Given the judge’srefusalto grant any monetaryrelief to class members, “we achieved everything that we thought that was obtainable for the class,” lead counsel C. BrooksCutter told The Recorder, which reported the settlement yesterday.

Facebook will change some of the language onits “payments terms” page and will remind developers that “transactions with minors may be voidable by law.” The companywill include additional warnings in e-mail receiptsreminding minors to “please always make sure you have your parent or guardian’s consent to use their payment sources.” Finally, Facebook will “implement a dedicated queue” to address refund requests related to purchases by minors.

The Bohannon v. Facebook settlement is somewhat unusual in that it doesn’t include aclass-wide release of claims. Minors or guardians,other than the named plaintiffs,canstill take individual legal action against Facebook if they desire.

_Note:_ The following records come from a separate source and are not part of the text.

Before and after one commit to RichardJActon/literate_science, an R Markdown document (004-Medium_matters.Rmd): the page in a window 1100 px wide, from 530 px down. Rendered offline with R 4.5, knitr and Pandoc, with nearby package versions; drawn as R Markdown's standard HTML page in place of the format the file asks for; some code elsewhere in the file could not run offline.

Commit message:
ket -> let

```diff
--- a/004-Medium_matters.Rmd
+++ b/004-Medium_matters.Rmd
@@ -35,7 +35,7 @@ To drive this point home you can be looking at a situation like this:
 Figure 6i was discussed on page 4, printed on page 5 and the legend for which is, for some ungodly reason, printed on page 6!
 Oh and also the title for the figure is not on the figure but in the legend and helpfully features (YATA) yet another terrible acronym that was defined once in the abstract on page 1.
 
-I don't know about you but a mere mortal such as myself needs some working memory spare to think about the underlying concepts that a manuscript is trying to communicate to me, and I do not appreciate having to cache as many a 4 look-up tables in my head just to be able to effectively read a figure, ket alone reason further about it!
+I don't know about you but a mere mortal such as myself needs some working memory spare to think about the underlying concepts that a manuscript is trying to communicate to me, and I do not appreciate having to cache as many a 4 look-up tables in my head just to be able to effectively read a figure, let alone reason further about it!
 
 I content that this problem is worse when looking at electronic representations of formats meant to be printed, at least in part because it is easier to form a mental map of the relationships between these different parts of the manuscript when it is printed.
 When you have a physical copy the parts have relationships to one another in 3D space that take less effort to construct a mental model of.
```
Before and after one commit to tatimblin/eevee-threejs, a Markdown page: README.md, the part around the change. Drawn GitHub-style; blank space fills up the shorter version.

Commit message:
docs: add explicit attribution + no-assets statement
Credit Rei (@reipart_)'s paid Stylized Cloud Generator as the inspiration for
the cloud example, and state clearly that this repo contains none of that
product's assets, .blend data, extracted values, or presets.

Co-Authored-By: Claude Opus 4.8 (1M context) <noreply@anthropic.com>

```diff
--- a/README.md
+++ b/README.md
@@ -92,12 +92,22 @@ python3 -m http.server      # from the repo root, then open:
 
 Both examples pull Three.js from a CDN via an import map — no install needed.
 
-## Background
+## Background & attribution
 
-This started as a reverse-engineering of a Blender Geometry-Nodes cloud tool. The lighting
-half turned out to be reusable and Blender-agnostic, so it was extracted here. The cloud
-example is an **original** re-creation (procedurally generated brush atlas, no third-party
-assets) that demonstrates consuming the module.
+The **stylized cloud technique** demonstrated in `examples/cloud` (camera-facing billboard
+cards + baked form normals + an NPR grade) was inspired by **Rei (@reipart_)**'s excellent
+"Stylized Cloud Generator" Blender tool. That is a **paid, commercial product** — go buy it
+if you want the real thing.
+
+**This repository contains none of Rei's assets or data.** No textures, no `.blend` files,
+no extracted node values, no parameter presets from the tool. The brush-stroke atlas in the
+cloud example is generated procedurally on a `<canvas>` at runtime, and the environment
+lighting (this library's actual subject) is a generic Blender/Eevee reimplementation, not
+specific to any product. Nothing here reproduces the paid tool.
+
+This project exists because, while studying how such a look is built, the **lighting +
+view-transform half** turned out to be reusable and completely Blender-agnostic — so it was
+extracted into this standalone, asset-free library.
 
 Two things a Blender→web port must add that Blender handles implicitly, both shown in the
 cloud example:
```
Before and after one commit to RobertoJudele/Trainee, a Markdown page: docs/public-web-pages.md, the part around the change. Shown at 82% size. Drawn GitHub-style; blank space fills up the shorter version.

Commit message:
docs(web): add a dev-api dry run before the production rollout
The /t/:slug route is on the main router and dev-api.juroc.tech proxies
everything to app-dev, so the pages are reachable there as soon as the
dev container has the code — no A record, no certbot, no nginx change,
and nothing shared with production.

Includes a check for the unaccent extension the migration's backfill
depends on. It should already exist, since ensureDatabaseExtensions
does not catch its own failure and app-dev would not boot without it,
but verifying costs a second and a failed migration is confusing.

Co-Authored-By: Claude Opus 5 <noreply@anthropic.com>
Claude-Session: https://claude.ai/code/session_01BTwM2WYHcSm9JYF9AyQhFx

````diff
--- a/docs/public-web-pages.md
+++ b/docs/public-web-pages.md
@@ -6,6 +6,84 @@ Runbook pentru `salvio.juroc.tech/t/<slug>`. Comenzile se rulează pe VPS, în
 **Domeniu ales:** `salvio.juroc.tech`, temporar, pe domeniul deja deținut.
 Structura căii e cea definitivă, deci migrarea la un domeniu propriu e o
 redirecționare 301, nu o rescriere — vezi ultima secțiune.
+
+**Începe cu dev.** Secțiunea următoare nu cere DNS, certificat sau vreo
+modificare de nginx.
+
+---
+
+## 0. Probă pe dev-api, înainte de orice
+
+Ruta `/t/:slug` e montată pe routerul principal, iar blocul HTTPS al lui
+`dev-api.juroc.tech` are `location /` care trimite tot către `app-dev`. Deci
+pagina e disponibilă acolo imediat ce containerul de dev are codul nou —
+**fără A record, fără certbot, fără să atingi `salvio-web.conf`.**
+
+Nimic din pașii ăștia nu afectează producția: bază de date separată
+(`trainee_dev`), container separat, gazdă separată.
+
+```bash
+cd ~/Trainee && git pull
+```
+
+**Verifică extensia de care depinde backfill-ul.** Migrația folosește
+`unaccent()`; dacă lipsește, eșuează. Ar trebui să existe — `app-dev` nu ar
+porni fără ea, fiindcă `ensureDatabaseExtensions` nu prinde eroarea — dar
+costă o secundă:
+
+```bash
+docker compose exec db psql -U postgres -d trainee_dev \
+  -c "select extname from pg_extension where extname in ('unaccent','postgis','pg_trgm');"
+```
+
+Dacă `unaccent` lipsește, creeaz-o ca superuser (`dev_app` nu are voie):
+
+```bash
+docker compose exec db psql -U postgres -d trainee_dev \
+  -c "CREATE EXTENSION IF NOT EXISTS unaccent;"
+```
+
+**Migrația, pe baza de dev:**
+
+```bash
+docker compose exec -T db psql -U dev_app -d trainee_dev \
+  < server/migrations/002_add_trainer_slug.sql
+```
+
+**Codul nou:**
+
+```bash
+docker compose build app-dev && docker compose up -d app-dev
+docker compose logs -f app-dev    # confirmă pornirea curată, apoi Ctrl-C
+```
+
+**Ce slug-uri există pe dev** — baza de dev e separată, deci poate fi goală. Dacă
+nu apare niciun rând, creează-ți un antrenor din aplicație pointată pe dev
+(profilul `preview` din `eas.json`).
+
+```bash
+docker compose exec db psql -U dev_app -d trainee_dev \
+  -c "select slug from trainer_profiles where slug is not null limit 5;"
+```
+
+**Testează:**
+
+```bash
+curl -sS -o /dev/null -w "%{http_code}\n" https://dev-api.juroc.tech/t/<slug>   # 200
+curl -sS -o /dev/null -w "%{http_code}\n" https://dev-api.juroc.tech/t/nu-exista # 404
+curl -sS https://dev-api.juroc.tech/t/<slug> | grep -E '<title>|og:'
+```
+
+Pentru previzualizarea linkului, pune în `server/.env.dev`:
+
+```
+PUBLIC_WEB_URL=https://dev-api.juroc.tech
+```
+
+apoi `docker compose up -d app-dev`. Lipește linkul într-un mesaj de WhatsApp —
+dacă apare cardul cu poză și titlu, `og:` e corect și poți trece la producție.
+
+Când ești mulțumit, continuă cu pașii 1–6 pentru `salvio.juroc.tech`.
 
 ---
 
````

Plaintiffs’ lawyersare asking for$1.25 million in fees, a request they describe (PDF) as “fully justified, eminently reasonable, and deserving of final approval.” That number includes requests of more than $650,000 for two partners at Cutter Law; $227,825 for Ben Edelman, an attorney and professor at Harvard Business School; and $239,760 for Daniel Edelman of Katz, Marshall & Banks. Class counsel arealso requesting $29,000 in costs.

While Facebook has agreed to the settlement terms, it hasn’t agreed to the lawyers’ $1.25M fee request. The plaintiffs’ motion for settlement notes that the company “has reserved its right to oppose that [fee] application.”

“We believe the settlement provides a fair and reasonable resolution of the claims raised in the case,” a Facebook spokesperson told Ars via e-mail. “Although our existing practices comply with applicable law, we have agreed to enhance our disclosures and processes relating to refund requests.”

Both thesettlement and fee request must be approved by the judge overseeing the case. A hearing on the matter isset for March.